(Stored items)

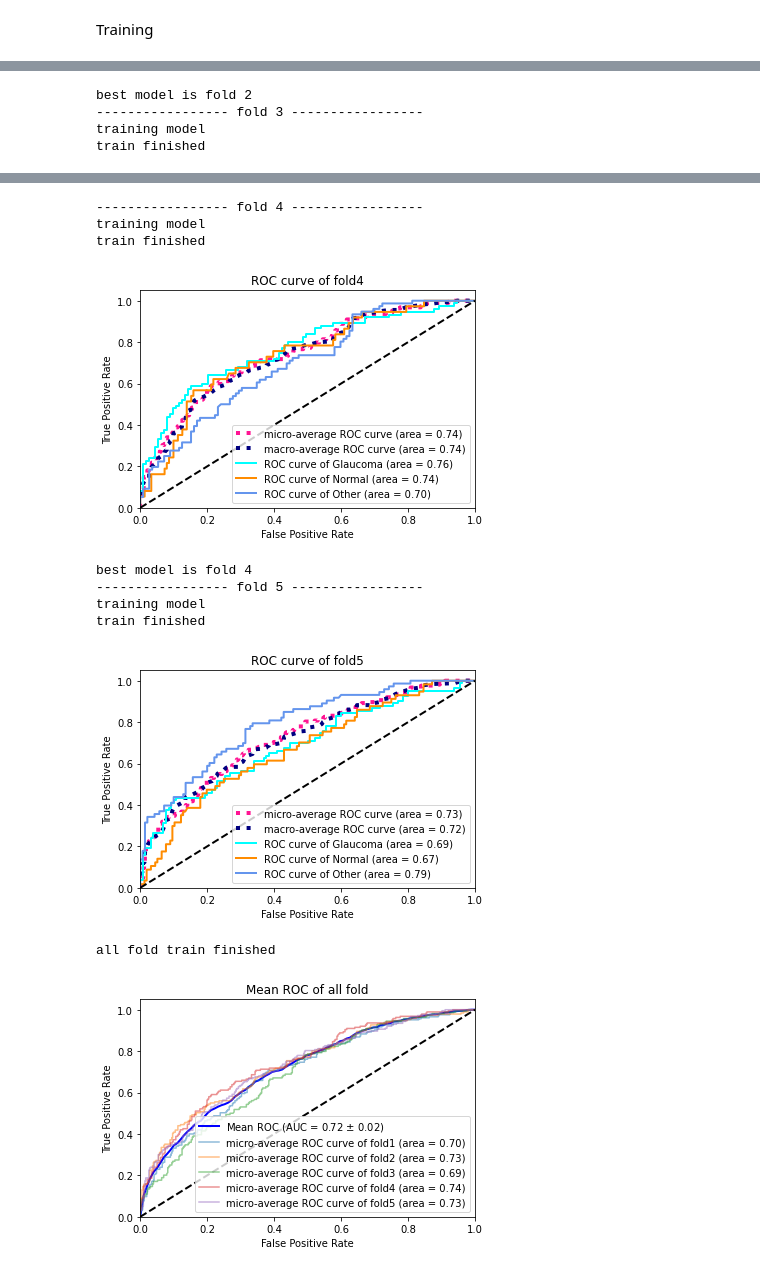
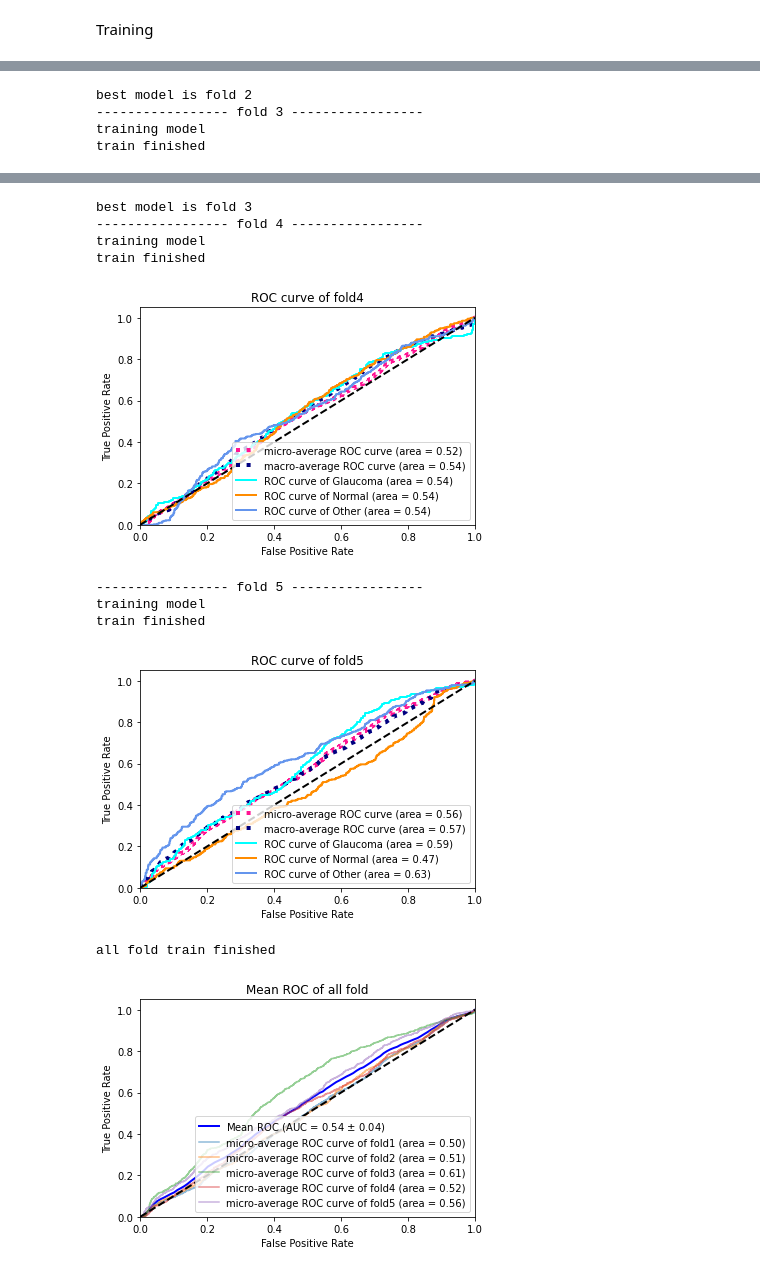
Before and after one commit to Atdhasiri/machineLearning, a Jupyter notebook: mainWork.ipynb, the cells around one changed output, grey strips where cells are left out. Saved outputs shown, nothing was run; the diff lists cells and outputs as text; code cells hidden in the pictures.

```diff
--- a/mainWork.ipynb
+++ b/mainWork.ipynb
@@ -195,8 +198,8 @@ def plot_confusion_matrix(y_true, y_pred, classes,
 #plot_confusion_matrix(y_test, y_pred, classes=class_names, normalize=True,title='Normalized confusion matrix')
 # %%
 #read data set
-train_set_list = [pd.read_csv(file_path) for file_path in train_set_file]
-test_set = pd.read_csv(test_set_file)
+train_set_list = [pd.read_csv(file_path,header=None) for file_path in train_set_file]
+test_set = pd.read_csv(test_set_file,header=None)
 # %%
 #separate X and y
 X_train = [train_set.iloc[:, 2:].values for train_set in train_set_list]
@@ -244,7 +248,9 @@ for i ,(train_index, val_index) in enumerate(kf.split(X)):
 #           ('feature_selection', SelectFromModel(RandomForestClassifier(n_estimators = 400, criterion = "gini"))),
 #           ('classification', RandomForestClassifier(n_estimators = 400, criterion = "gini"))
 #     ])
-    clf = RandomForestClassifier(n_estimators = 400, criterion = "gini")
+    clf = SVC(kernel='poly',probability=True)
+    #clf = KNeighborsClassifier(n_neighbors=7)
+    #clf = RandomForestClassifier(n_estimators = 400, criterion = "gini")
     model = OneVsRestClassifier(clf)
 
     #RandomForestClassifier(n_estimators = 400, criterion = "gini")
@@ -339,14 +345,14 @@ train finished
+best model is fold 3
 ----------------- fold 4 -----------------
 training model
 train finished
-[figure, old version]
+[figure, new version]
-best model is fold 4
 ----------------- fold 5 -----------------
 training model
 train finished
-[figure, old version]
+[figure, new version]
 all fold train finished
-[figure, old version]
+[figure, new version]
 # %%
 X_test = sc.transform(X_test)
 
```
Also changed, not shown: parts of 5 cells of this notebook, 7 other files.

* _What to work on_
The word "ipynb" appears in some lines of the data. Copy every one of those lines.

* _Exercise answer_
Before and after one commit to Atdhasiri/machineLearning, a Jupyter notebook: mainWork.ipynb, the cells around one changed output, grey strips where cells are left out. Saved outputs shown, nothing was run; the diff lists cells and outputs as text; code cells hidden in the pictures.
--- a/mainWork.ipynb
+++ b/mainWork.ipynb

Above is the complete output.